Well it seemed like a good idea. I bought a 64GB USB drive and converted a copy of my music library to all higher bit rate MP3 files, mostly 192Kbps, some up to 256Kbps. We're talking about 9000 songs by about 350 artists, all arranged in the usual folder structure that ripping yields. They all fit in about 52GB worth of space on the new drive.
The only problem is that when I load the USB drive into the Volt, I only see about 1600 songs by a hundred and some artists. The folder display shows 150. The really weird thing is that I had been using another smaller drive, 16GB, which the Volt is able to display about 230 folders and over 2300 songs, presumably all the music on the drive, although I haven't verified that. Both drives are FAT32 file systems.
I'm trying to test some different things now to get some kind of clue for what the problem or limitation is, but I thought I'd put it out to the group to see if anyone has any suggestions or ideas.
Another thing I determined is that when you copy MP3 files from the USB, they seem to get recompressed. Chevy doesn't specify the data rate it uses, but I can tell from listening to it that it's not as good as the 192Kbps files on the new drive. This whole music system could use some work!

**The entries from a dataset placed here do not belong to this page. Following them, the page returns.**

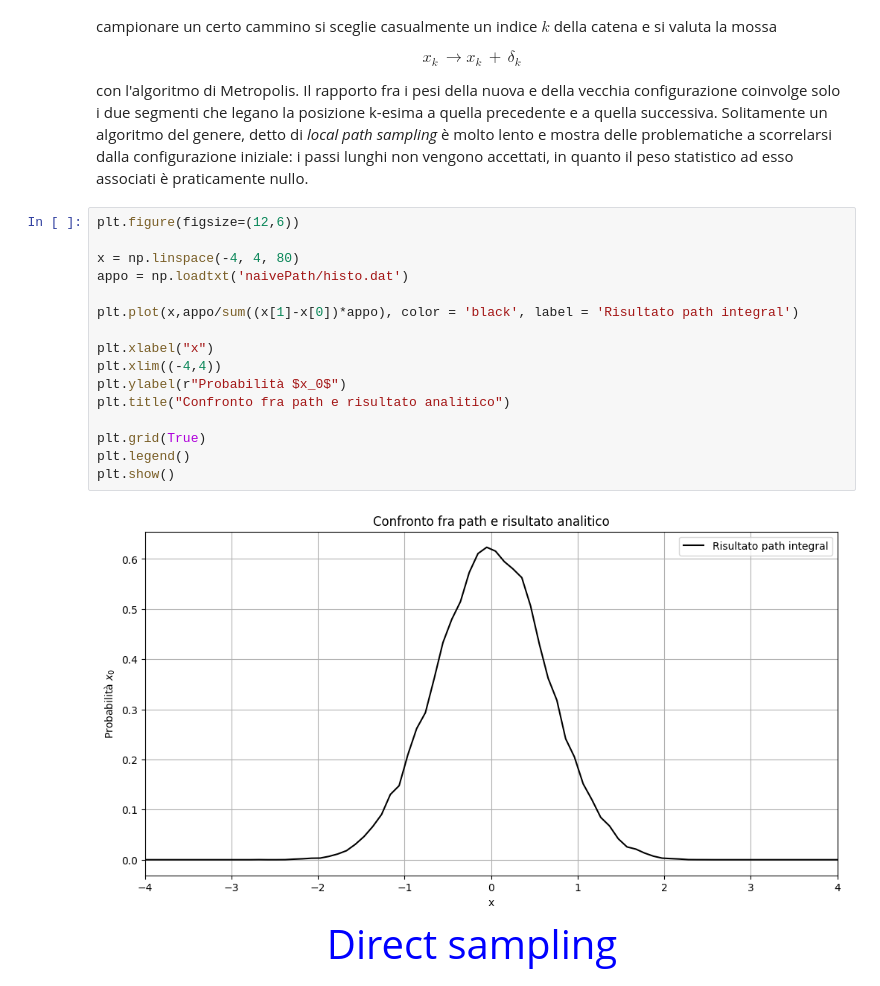
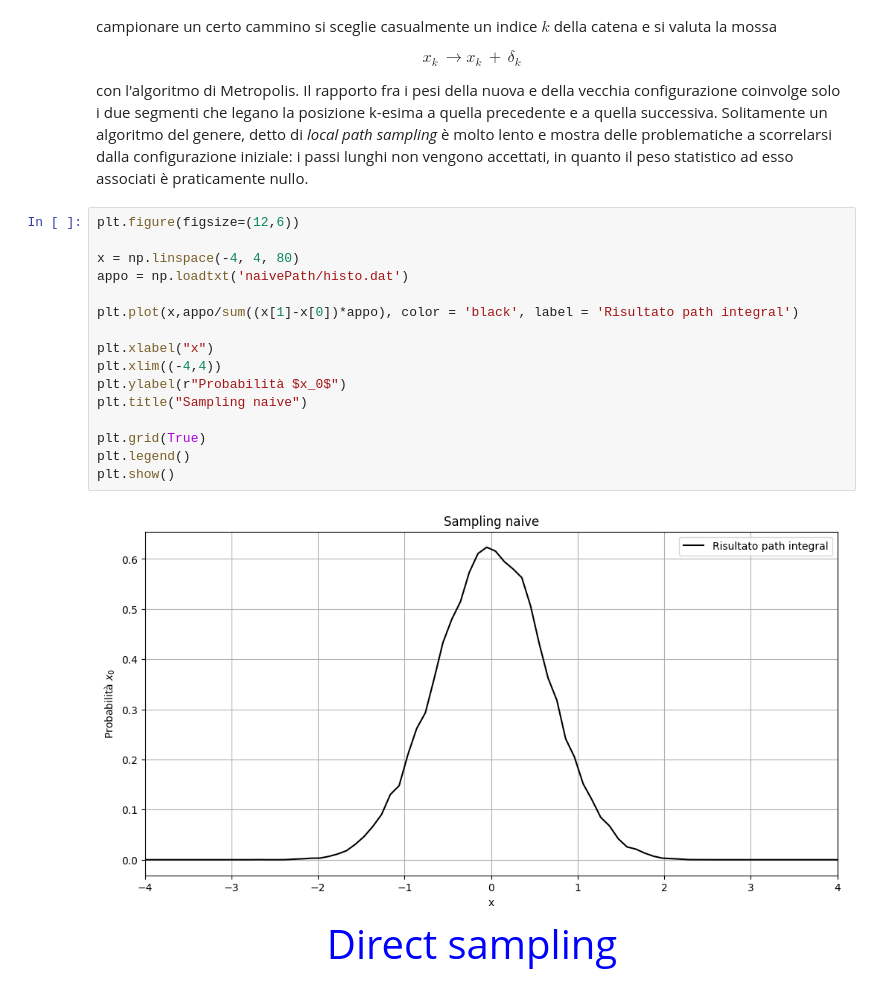
Before and after one commit to Negrini085/FSA, a Jupyter notebook: monteCarloPath/path.ipynb, the cells around one changed output. Cells and saved outputs as stored; diff of their text form.

Commit message:
Confronto fra metodologie di sampling: trappola armonica

```diff
--- a/monteCarloPath/path.ipynb
+++ b/monteCarloPath/path.ipynb
@@ -67,21 +67,21 @@ con l'algoritmo di Metropolis. Il rapporto fra i pesi della nuova e della vecchi
 # %%
 plt.figure(figsize=(12,6))
 
 x = np.linspace(-4, 4, 80)
 appo = np.loadtxt('naivePath/histo.dat')
 
 plt.plot(x,appo/sum((x[1]-x[0])*appo), color = 'black', label = 'Risultato path integral')
 
 plt.xlabel("x")
 plt.xlim((-4,4))
 plt.ylabel(r"Probabilità $x_0$")
-plt.title("Confronto fra path e risultato analitico")
+plt.title("Sampling naive")
 
 plt.grid(True)
 plt.legend()
 plt.show()
 # %% [output]
-[figure, old version]
+[figure, new version]
 # %% [markdown]
 <div style="text-align: center;">
     <span style="color: blue; font-size: 40px;"> Direct sampling</span>
```
Also changed, not shown: parts of 3 cells of this notebook.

It's difficult to create something totally universal here because different ripping tools can create somewhat different ID tag and folder structures. (What are you using BTW) But I ran into something like this recently on the Buick Regal, which uses a similar if not identical system to the Volt.
There' a recent corp bulletin describing the maximum files addressable in each folder, and perhaps you hit your head on that. Don't quote me just yet but IIRC the maximum is 256 files/folder.There's also a folder maximum for the root directory. So if you exceeded that you wont "see" some of the files. In the case I was involved with adding a genre level broke the folder structure down sufficiently to prevent topping out to these limits.My portal is closed for maintenance until tomorrow but I'll try and obtain and post the bulletin tomorrow. It also describes the various supported file formats and various incompabilities.
I finally determined that there is some kind of limit to the number of folders, just like WOT suggested. I made a flatter file structure on my USB drive and was finally able to hit the next limitation! And that appears to be that you can't have more than 7,000 music files on your USB. Granted, that's a lot, but my collection was actually over 8,000. So I pared down about 1500 tracks, which will eventually go onto another USB drive to keep in the car.